● **PROBLEM DETAILS**: Each line of the records that includes "accent" should be found and copied.

● **STORED DATA**:
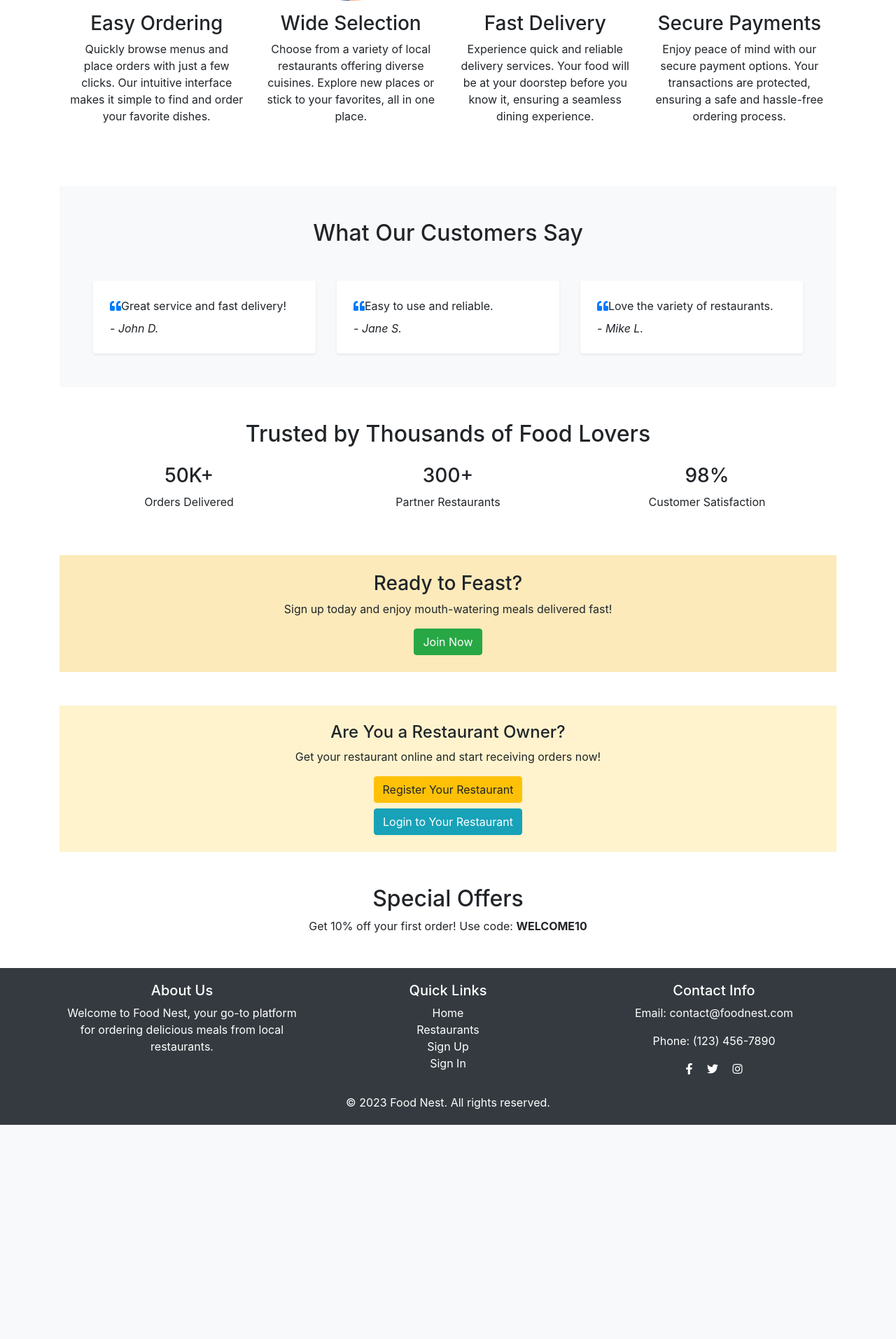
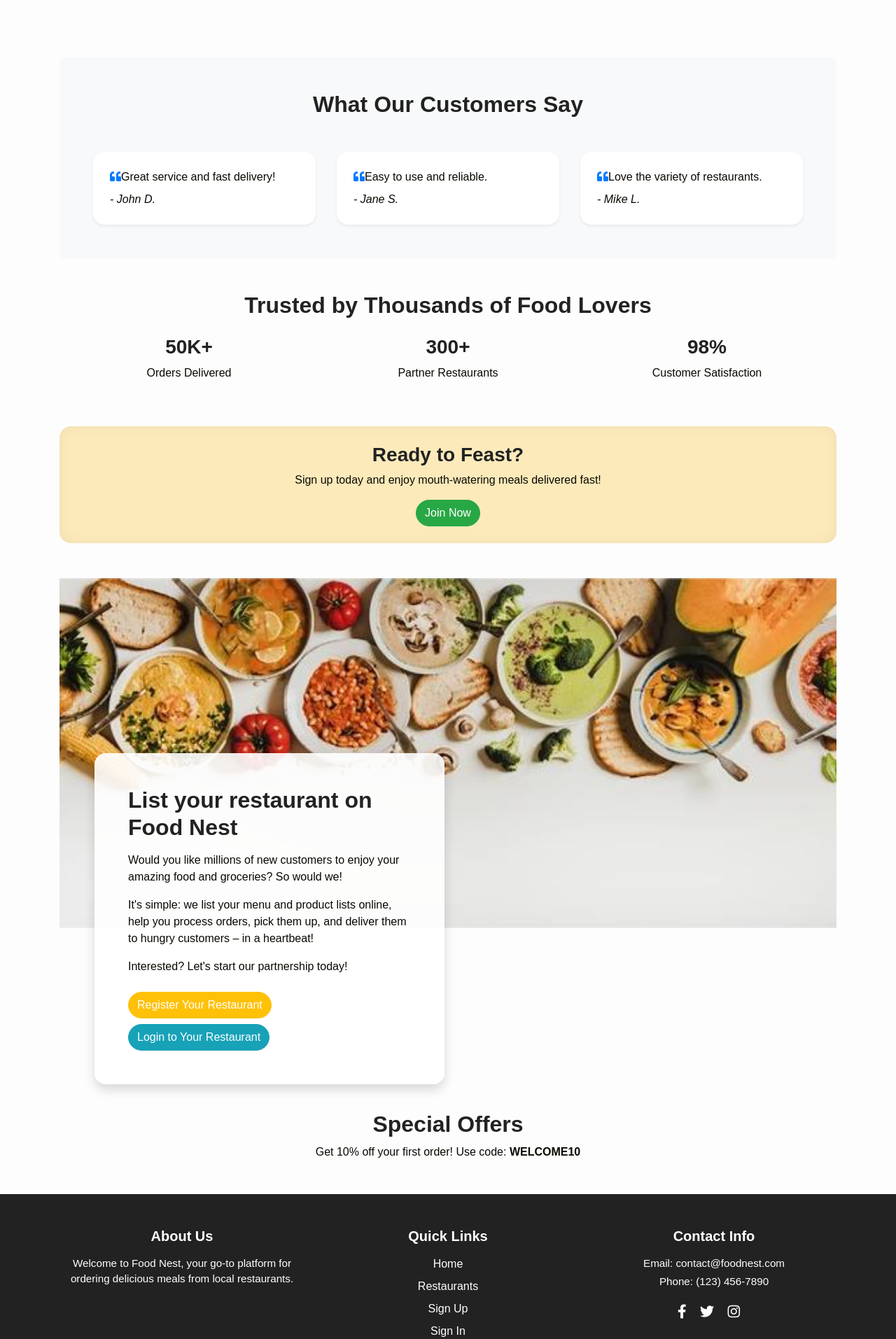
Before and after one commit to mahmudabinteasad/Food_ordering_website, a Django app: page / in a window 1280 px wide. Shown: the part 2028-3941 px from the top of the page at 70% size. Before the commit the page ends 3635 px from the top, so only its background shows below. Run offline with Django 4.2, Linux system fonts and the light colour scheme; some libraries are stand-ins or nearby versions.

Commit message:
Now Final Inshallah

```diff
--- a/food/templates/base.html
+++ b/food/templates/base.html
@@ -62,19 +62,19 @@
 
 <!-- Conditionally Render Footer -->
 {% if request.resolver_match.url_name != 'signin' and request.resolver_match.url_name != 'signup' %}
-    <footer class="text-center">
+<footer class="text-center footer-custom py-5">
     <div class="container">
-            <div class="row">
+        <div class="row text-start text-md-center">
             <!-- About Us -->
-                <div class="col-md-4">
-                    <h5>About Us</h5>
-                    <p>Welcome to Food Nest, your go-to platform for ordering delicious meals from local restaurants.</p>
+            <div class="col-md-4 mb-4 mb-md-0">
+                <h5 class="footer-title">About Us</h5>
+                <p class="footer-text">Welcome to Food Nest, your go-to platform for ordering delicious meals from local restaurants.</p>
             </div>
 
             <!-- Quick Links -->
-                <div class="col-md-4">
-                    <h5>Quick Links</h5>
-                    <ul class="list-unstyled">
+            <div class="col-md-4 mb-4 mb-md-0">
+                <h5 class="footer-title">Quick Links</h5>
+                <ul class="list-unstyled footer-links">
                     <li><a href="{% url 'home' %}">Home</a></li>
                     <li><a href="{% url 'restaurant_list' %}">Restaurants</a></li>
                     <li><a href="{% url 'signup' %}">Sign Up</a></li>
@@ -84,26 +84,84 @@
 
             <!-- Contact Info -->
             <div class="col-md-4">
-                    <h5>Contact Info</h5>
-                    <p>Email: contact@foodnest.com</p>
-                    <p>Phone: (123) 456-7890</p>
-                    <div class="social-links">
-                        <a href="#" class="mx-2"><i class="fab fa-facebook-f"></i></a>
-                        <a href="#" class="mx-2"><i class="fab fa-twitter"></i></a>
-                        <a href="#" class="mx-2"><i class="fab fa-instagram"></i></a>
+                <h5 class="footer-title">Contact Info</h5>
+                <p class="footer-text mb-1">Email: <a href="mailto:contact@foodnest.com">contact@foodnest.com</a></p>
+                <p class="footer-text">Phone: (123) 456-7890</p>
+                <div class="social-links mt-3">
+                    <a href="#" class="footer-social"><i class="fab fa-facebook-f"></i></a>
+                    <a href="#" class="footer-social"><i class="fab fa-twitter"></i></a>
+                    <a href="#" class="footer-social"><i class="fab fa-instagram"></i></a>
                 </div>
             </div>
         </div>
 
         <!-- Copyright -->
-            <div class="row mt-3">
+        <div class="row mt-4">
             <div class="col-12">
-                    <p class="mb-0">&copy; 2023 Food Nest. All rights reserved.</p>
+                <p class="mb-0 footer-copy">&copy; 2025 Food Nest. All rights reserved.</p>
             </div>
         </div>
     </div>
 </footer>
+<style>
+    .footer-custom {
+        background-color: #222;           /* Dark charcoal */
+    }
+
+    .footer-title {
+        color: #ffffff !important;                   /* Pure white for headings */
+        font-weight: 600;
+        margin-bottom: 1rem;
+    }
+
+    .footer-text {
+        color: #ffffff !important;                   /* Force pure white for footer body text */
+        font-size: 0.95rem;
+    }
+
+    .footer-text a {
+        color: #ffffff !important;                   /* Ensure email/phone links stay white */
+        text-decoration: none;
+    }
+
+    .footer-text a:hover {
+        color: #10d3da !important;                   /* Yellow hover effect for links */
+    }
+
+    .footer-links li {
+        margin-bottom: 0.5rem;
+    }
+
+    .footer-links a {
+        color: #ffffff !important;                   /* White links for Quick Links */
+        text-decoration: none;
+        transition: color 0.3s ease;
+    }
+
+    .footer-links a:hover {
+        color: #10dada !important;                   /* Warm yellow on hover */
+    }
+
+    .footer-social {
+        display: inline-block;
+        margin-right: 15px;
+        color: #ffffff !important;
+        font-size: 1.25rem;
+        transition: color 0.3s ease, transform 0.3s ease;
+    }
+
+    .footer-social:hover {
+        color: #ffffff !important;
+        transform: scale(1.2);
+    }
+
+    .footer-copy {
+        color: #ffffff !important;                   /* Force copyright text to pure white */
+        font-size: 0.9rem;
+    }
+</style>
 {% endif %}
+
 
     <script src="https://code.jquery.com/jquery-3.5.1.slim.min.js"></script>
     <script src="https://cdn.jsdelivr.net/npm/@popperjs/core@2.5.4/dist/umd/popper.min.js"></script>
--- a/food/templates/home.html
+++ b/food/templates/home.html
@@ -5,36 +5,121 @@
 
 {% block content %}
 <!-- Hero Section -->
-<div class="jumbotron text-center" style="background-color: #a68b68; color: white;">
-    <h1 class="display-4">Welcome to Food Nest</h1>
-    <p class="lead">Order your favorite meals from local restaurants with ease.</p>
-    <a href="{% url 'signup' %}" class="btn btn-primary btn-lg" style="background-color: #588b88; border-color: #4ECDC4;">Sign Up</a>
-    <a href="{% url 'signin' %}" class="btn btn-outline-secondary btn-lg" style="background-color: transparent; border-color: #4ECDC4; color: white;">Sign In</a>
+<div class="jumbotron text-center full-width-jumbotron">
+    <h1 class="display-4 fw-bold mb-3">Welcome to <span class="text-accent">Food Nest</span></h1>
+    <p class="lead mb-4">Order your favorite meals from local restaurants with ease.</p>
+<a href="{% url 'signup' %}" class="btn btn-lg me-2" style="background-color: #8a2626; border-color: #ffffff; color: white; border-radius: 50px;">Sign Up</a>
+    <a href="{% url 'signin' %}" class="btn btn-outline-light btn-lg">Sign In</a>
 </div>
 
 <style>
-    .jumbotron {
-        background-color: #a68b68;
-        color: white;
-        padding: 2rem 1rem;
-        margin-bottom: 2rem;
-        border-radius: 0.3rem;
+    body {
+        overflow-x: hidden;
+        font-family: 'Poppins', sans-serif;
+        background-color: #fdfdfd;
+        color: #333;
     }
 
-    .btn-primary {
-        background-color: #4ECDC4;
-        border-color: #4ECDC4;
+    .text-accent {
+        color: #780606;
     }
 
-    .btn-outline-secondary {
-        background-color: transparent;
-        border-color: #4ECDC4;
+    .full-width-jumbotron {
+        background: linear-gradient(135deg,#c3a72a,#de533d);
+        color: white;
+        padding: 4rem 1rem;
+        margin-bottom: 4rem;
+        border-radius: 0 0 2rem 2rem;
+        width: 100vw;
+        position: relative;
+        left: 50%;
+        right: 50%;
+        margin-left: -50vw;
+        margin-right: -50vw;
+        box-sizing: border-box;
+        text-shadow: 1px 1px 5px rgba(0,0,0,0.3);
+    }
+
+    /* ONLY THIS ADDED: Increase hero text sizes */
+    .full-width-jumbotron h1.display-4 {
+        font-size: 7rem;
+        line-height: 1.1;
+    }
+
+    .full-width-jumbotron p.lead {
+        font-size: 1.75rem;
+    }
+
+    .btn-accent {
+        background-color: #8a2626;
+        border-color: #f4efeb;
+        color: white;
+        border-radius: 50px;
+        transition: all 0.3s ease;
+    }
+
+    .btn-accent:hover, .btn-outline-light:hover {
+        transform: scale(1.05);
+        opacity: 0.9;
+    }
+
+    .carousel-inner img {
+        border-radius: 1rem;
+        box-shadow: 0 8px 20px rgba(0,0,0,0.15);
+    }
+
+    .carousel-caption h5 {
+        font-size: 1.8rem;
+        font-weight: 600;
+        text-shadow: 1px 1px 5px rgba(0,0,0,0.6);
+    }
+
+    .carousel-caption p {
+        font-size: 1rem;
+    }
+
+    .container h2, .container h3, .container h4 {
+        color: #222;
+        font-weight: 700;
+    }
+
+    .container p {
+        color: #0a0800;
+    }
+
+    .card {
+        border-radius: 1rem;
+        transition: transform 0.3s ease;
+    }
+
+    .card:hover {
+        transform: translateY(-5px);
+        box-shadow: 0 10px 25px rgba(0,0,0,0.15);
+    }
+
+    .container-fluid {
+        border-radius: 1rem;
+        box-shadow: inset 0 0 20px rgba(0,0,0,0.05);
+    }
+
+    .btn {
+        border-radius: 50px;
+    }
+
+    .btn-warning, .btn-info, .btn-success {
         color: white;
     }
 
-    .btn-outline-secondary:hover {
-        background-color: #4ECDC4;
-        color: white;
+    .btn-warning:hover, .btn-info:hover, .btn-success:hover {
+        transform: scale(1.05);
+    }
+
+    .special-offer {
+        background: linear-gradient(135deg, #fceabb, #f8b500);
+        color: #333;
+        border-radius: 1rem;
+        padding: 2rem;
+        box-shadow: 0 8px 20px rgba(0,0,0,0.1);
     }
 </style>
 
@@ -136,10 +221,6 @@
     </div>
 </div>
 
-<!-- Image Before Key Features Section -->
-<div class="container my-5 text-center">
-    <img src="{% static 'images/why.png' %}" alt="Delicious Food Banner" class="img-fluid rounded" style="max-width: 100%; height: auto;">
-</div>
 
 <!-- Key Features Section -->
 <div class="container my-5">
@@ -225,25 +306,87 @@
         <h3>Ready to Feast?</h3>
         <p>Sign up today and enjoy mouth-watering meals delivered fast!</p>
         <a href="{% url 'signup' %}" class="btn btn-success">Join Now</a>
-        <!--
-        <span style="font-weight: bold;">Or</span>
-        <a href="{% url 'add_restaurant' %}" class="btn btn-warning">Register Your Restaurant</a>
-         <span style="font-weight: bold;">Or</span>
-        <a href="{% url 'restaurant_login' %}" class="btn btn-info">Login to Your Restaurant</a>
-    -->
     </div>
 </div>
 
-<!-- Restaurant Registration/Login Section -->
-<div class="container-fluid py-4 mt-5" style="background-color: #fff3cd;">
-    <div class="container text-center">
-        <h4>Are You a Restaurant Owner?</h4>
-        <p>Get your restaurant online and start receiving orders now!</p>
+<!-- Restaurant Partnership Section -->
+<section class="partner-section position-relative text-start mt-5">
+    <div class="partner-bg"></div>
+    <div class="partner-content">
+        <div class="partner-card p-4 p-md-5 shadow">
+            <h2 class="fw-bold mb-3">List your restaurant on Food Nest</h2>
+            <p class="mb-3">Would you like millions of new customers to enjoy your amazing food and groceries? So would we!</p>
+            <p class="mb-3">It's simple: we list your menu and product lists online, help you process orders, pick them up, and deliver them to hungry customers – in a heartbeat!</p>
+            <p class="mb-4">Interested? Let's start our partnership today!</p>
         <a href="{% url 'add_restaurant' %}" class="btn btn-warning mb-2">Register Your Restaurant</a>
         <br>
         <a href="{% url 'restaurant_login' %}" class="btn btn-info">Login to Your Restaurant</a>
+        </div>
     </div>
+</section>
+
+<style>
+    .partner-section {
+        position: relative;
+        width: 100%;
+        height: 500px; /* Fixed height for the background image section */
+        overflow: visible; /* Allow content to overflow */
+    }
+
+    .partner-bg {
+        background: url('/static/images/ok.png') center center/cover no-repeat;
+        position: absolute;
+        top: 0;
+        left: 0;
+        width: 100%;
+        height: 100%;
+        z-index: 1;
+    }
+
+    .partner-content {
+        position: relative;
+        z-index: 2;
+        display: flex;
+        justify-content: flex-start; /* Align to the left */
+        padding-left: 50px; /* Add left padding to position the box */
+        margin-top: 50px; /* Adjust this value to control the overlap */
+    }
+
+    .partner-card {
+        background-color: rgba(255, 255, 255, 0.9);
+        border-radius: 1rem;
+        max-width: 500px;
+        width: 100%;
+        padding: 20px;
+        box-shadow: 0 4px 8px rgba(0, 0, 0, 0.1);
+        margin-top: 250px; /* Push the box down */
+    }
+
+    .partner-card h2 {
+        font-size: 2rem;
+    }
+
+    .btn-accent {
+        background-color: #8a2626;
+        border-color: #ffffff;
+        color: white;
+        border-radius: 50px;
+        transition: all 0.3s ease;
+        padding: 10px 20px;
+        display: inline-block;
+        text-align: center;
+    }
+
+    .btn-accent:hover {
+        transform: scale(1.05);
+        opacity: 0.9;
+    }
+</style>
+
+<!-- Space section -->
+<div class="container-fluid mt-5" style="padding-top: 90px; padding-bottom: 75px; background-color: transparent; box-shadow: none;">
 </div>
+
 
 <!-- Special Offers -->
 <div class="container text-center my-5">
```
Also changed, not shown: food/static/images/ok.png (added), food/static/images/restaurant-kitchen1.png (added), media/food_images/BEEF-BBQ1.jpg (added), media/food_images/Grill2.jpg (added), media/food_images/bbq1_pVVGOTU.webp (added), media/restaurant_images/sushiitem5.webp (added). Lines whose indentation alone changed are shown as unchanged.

● **SOLVED PROBLEM**:
+    <h1 class="display-4 fw-bold mb-3">Welcome to <span class="text-accent">Food Nest</span></h1>
+    .text-accent {
+    .btn-accent {
+    .btn-accent:hover, .btn-outline-light:hover {
+    .btn-accent {
+    .btn-accent:hover {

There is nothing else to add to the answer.